For most people, the concept of "foundry" is strongly associated with huge melting furnaces, rumble, smoke and streams of red-hot metal pouring like a river of fire. But in fact, you can cast a small piece of tin, lead, brass or aluminum at home.
The casting process itself is very simple. The main thing in foundry is to make a casting mold. It is created in a mold box called a flask. Its dimensions should exceed the dimensions of the cast part by approximately 1.5 times.
The flask consists of an upper and a lower part. The upper part is a frame with 2-3 crossbars in the central part, and the lower one is a box with a bottom. The investment ring must be strong. To do this, fasten the upper and lower parts together with clamps.
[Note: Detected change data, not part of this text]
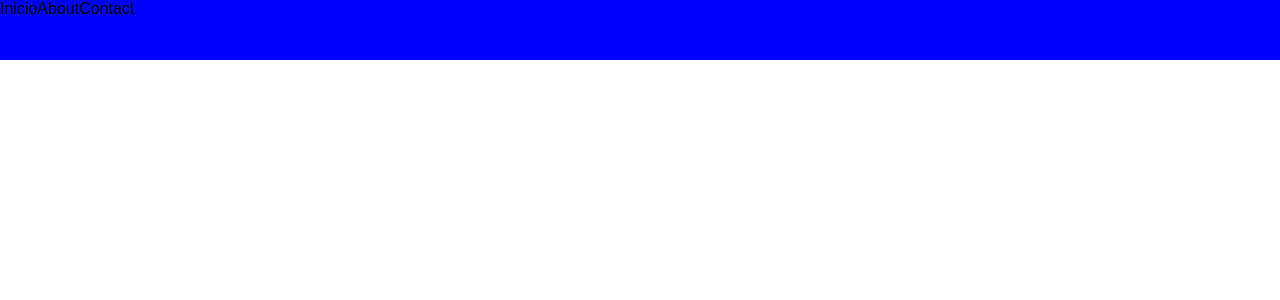
Repository: Toydrum/React-HectorCoronado
Page: /
The author's editor kept a copy of each file at every save. The page is drawn from the files as they stood at one save, then again after a run of saves.
The browser window is 1280 px wide. The pictures show the whole page.
The project was rebuilt for these pictures with package versions that can differ from the ones it lists, and the page was loaded fresh each time. Also part of the build but not shown: src/components/Navbar/Navbar.css.

Above is the page before, as saved 2023-06-03 05:36:38.

After the next 2 saves:
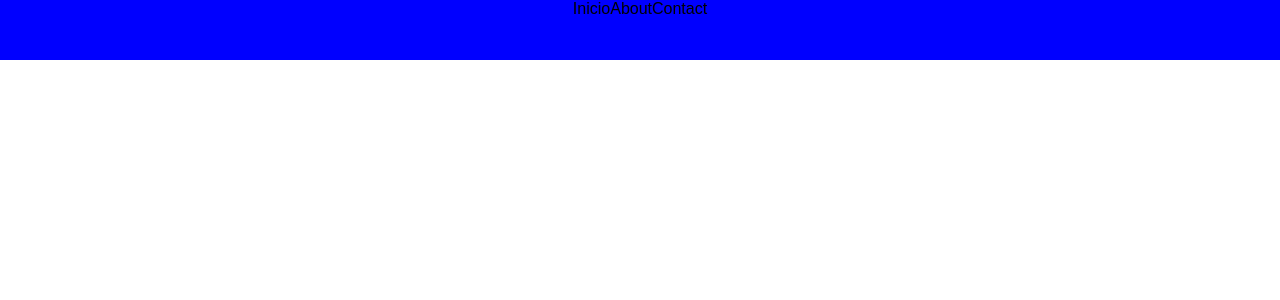
The 2 saves are shown as one change because 1 did not build or start.
The last was saved 89 s later.
--- a/src/components/Navbar/Navbar.js
+++ b/src/components/Navbar/Navbar.js
@@ -4,6 +4,7 @@ import "./NavBar.css"
 const styles = {
   NavBar: {
     display: "flex",
+    justifyContent: "center",
     listStyleType: "none",
     fontFamily: "sans-serif",
     backgroundColor: "blue",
Fill the inside of the box with molding earth - a mixture of clean fine sand, clay and coal dust. As a rule, the model for making a mold is a similar part or a model made of wood or other material.
During the molding process, fill the lower part of the investment ring with molding earth, which then needs to be lightly tamped. Sprinkle the model itself with powdered graphite or talc and press it halfway into the ground so that it can then be removed.
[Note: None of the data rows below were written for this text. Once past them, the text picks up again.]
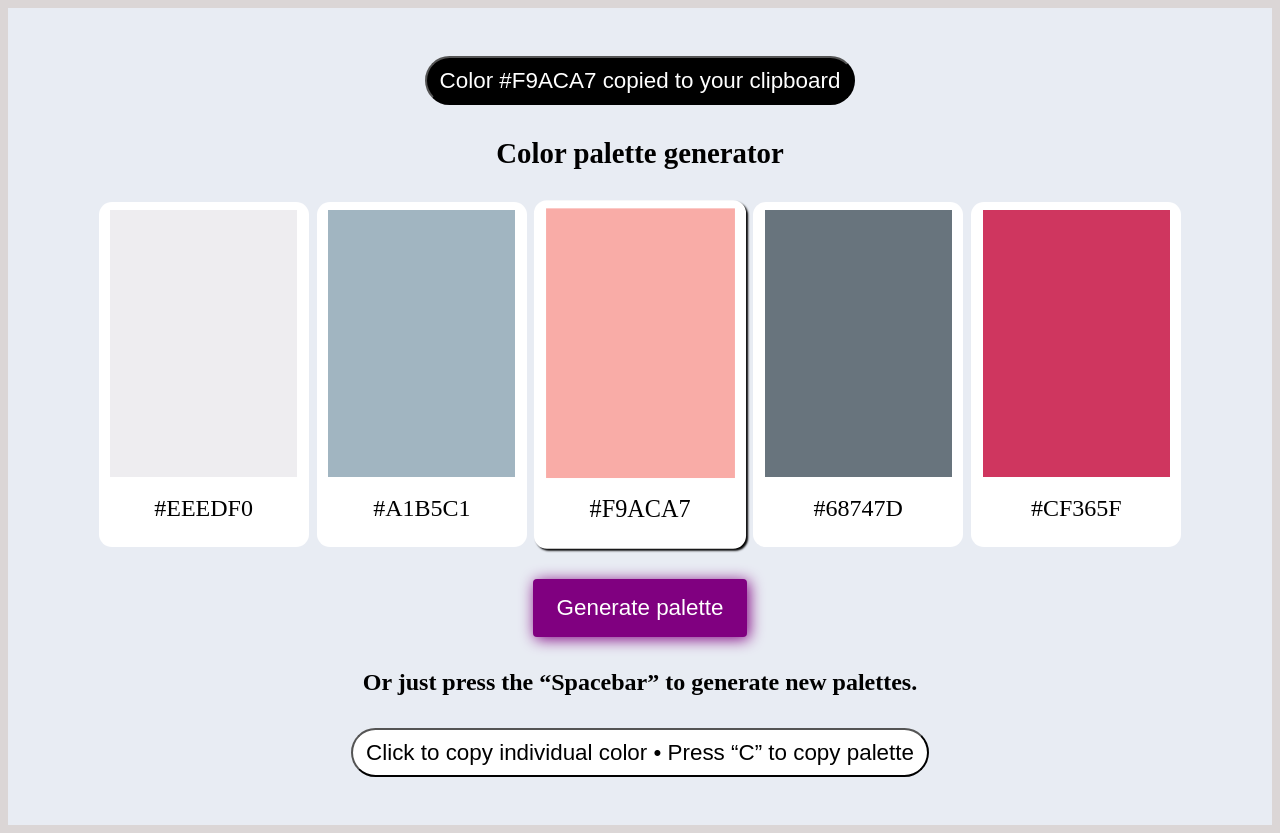
Repository: Hcmwebs/Color-Palette-Generator
Page: index.html
These files come from the project's save history. The page is drawn as it stood at one moment and after the next save; the edit follows.
The browser window is 1280 px wide. The pictures show the whole page.

Above is the page before, as saved 2020-07-07 12:09:12.

After the next save:
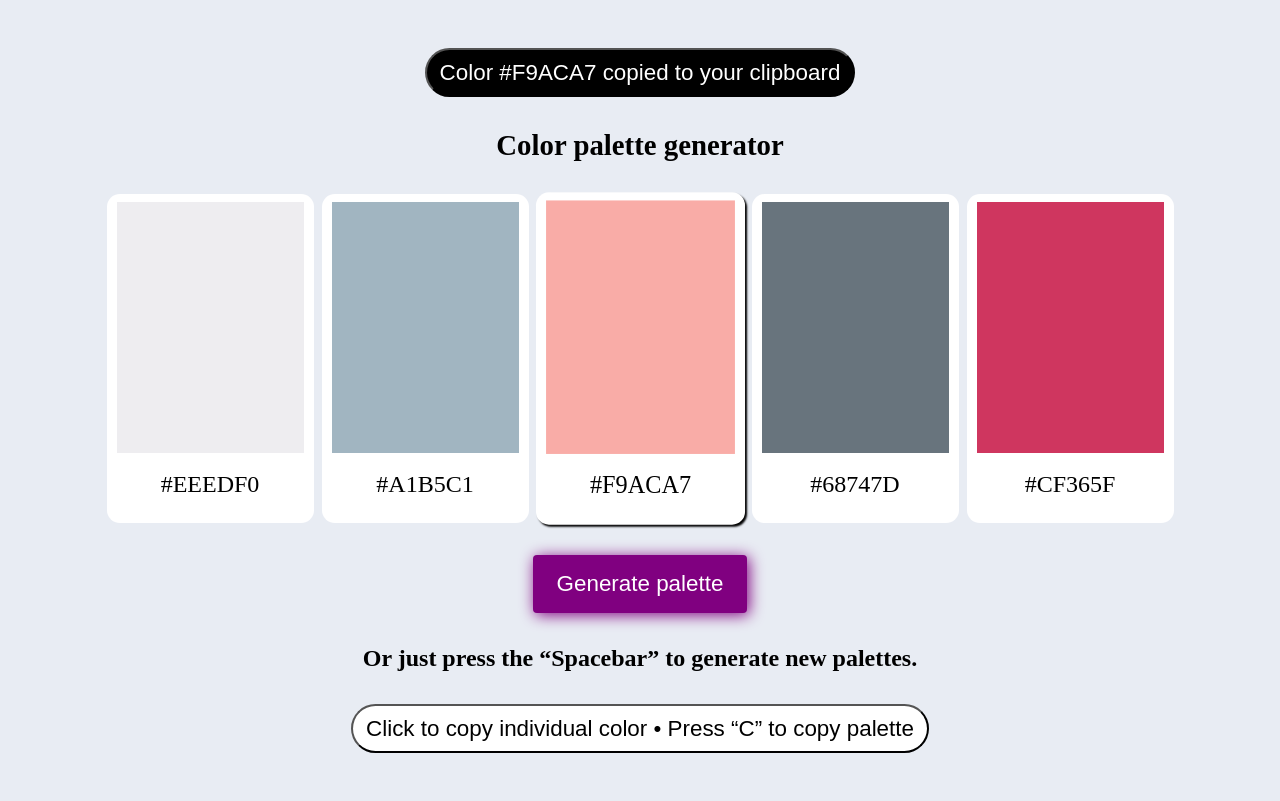
Saved 3 min 41 s later.
--- a/styles.css
+++ b/styles.css
@@ -1,4 +1,4 @@
-*¨{
+*{
     box-sizing: border-box;
     margin: 0;
     padding: 0;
Sprinkle graphite over the ground in the box, then install the top and align the clips. An important part of the casting mold is the sprue (conical plug), which is inserted into the irrelevant part of the future part. Metal will be poured through it.
Then fill the investment ring with molding earth, compact it tightly and carefully remove the plug under the sprue. Then use a sharp object to separate the upper and lower parts of the investment ring until completely dry. A shape should be formed between them, corresponding to the shape of the future part.
According to another technology, a model of a product is made of wax or paraffin, then covered with a heat-resistant, rapidly solidifying mass. After drying, the model heats up, wax or paraffin flows out through the hole, and a mold is obtained for pouring molten metal.